The species of Rafflesia at Gunung Gading is R. tuan-mudae, which is confined to the hills of western Sarawak and, perhaps, adjacent Kalimantan. The name tuan-mudae was applied to this species in 1868, by the Italian naturalist Odoardo Beccari, in honour of the Tuan Muda (literally 'young master') Charles Brooke, who began his reign as the second Rajah of Sarawak in the same year and who was to rule the territory until 1917.
With its close relative R. arnoldi of Sumatra, it is one of the largest of the lot. Its flowers are certainly arresting, if not the sorts of things one would stick in a giant's boutonniere. You might be forgiven for thinking that they are fungi, a sort of gigantic earthstar, rather than plants.
Their structure is unique: even the parts that look almost normal don't correspond exactly to the parts of an ordinary flower. If you look inside the cup-like structure at its heart you see, instead of male anthers or a female pistil (each Rafflesia flower is either male or female, not both), a spiky disc that looks like nothing else on earth. The fertile organs are hidden at its base.
The petal-like structures around the central cup apparently aren't really petals; the entire whorl of five thick, fleshy flaps is referred to as the perigone, a term that can refer to either petals or sepals, but the individual flaps are simply referred to as lobes.
Rafflesia is pollinated by flies, and the resemblance of the whole flower to a slab of rotting meat presumably attracts them. It is supposed to smell like rotting meat, too, but I have not been able to detect much in the way of odour from this or the other species I have seen, R. pricei of Sabah.
The flower, once fully open, is surprisingly short-lived; after only about a week or so, it begins to deteriorate into a black, slimy mass while the central disc hardens to form the fruit. The fruit itself takes six to eight months to mature.
Before it opens, the flower develops for months as a slowly-swelling bud, usually - as the plant lacks stems, roots or leaves and is otherwise only represented by strands of tissue within the Tetrastigma vine - the only obvious sign that a Rafflesia is there at all. Here, Ryan points one out for you.
Once the developing bud breaks out of the host vine, it swells slowly to about the size of a large head of cabbage or a smallish basketball. According to Rafflesia of the World by Jamili Nais (Natural History Publications (Borneo), 2001) the bracts surrounding the bud are whitish when they first emerge and darken with age, so I assume these are young ones...
...while this one is almost mature.
The buds are not always obvious; this one is almost indistinguishable among the stilt roots of a surrounding tree.
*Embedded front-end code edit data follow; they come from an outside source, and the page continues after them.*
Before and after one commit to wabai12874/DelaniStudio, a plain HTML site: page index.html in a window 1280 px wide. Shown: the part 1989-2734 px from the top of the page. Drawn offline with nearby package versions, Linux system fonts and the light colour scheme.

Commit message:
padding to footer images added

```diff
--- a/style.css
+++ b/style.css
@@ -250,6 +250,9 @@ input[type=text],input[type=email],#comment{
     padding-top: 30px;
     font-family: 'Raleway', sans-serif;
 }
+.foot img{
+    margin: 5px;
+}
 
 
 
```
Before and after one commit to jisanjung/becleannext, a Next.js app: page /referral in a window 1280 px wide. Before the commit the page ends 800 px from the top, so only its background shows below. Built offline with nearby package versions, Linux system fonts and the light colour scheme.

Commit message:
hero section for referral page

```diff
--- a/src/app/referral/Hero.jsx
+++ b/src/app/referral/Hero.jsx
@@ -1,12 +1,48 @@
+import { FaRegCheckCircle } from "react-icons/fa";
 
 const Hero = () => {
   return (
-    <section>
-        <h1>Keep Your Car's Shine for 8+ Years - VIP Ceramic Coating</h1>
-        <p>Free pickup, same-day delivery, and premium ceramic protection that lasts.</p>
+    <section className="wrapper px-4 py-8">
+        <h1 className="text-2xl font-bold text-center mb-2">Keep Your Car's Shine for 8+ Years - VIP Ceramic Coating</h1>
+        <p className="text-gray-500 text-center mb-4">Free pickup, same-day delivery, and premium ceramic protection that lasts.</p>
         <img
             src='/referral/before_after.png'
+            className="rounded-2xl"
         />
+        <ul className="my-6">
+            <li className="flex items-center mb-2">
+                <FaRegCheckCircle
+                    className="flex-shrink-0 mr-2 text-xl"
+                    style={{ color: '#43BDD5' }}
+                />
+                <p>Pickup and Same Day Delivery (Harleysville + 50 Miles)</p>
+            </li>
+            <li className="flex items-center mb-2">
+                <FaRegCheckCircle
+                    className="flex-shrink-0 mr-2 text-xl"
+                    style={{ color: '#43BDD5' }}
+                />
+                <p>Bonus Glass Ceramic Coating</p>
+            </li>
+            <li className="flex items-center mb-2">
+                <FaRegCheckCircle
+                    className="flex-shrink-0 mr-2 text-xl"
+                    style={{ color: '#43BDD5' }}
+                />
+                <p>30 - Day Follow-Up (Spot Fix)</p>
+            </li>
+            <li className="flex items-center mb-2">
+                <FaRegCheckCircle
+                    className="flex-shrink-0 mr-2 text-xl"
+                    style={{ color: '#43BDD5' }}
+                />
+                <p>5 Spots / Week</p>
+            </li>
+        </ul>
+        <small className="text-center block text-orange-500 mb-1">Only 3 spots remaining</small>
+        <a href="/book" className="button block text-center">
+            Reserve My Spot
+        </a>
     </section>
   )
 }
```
Naturally, Eileen, Ryan and I had to take our turns posing next to these marvellous objects!
Here's our whole group, back from our walk, backed by a poster explaining the life history of this strangest of flowers. Well worth the trip - even for the non-naturalists among us!